» **WORK TASK**: Among the entries that follow, find the lines containing the string "sheet" and copy them.

» **RECORDS SHOWN**:
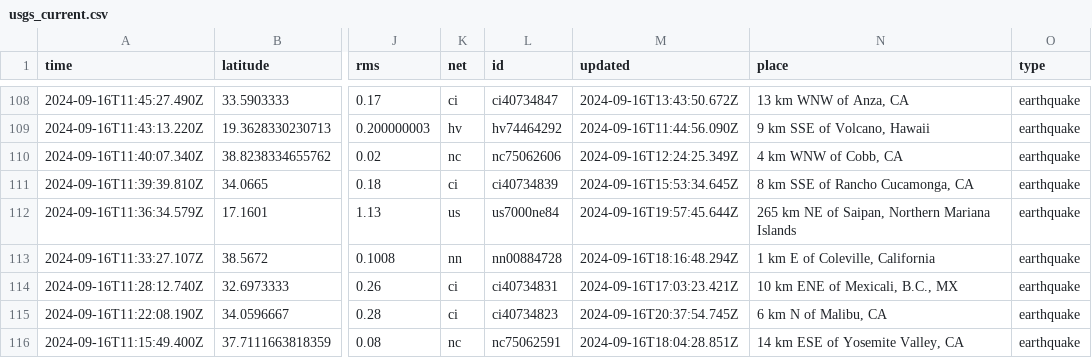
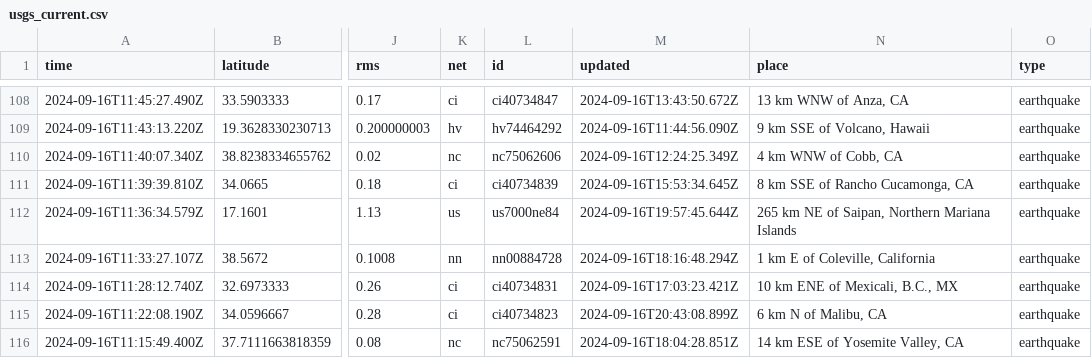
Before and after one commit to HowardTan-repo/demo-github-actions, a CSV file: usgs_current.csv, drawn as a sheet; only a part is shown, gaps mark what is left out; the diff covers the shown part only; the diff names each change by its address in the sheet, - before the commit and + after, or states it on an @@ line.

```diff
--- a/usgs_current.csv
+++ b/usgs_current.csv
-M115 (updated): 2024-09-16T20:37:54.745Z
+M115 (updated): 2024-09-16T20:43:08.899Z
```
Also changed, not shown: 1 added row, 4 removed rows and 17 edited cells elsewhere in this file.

...

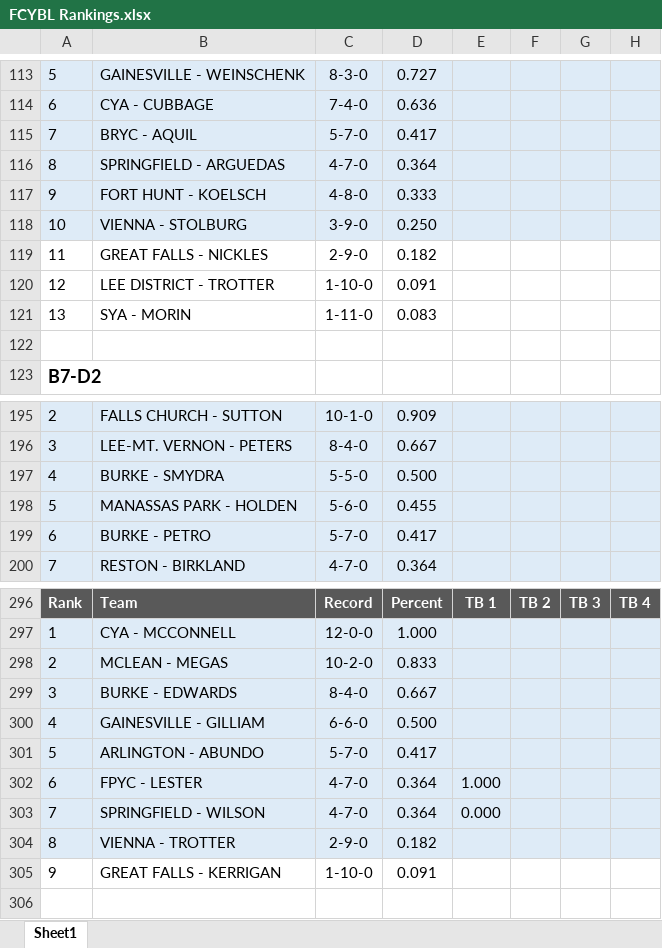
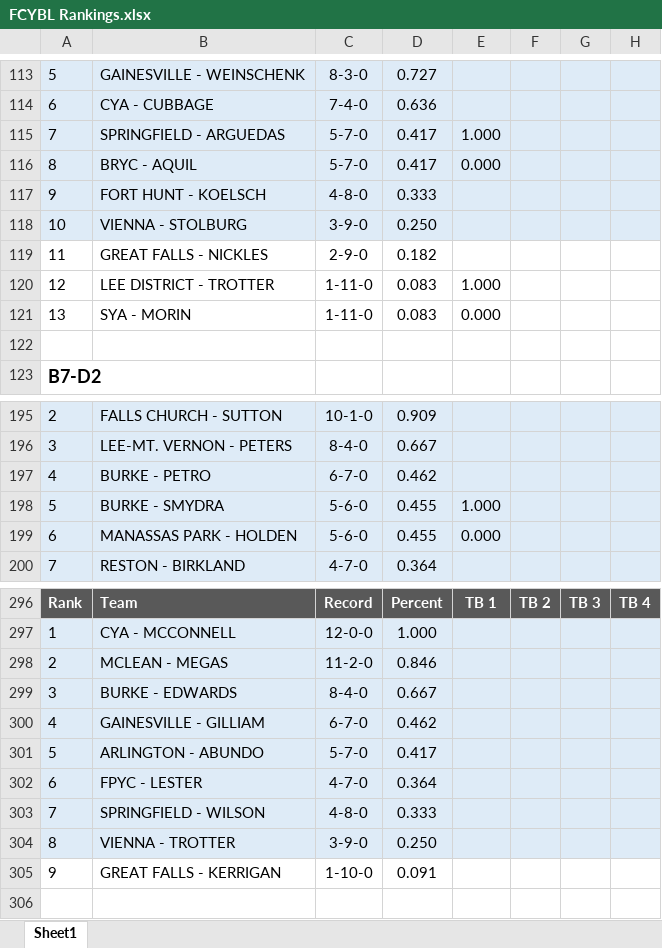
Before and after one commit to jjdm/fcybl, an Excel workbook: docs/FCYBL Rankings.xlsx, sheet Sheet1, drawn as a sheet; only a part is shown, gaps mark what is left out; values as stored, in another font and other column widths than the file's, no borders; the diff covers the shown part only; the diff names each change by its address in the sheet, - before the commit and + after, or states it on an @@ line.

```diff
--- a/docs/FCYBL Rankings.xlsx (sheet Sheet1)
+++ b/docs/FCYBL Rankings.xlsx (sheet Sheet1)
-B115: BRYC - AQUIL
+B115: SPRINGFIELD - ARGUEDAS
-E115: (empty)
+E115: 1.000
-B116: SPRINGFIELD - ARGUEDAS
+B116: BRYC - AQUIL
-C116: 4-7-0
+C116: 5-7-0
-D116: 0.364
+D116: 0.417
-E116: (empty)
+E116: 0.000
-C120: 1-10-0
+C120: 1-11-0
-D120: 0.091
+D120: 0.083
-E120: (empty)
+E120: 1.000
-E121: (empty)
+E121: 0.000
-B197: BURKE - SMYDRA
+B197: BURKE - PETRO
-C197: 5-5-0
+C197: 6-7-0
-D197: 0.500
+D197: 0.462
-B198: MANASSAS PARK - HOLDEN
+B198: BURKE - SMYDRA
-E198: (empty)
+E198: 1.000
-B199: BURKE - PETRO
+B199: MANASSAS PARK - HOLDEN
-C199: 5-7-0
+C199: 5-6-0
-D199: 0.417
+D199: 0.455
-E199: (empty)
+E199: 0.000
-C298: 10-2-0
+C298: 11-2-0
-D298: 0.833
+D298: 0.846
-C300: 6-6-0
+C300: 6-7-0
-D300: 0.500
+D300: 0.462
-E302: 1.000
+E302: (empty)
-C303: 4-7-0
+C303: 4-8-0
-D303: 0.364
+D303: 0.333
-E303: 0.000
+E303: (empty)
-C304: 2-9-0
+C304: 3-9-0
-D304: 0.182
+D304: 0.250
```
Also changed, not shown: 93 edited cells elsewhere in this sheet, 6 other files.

» **OUTPUT**:
Before and after one commit to HowardTan-repo/demo-github-actions, a CSV file: usgs_current.csv, drawn as a sheet; only a part is shown, gaps mark what is left out; the diff covers the shown part only; the diff names each change by its address in the sheet, - before the commit and + after, or states it on an @@ line.
Before and after one commit to jjdm/fcybl, an Excel workbook: docs/FCYBL Rankings.xlsx, sheet Sheet1, drawn as a sheet; only a part is shown, gaps mark what is left out; values as stored, in another font and other column widths than the file's, no borders; the diff covers the shown part only; the diff names each change by its address in the sheet, - before the commit and + after, or states it on an @@ line.
--- a/docs/FCYBL Rankings.xlsx (sheet Sheet1)
+++ b/docs/FCYBL Rankings.xlsx (sheet Sheet1)
Also changed, not shown: 93 edited cells elsewhere in this sheet, 6 other files.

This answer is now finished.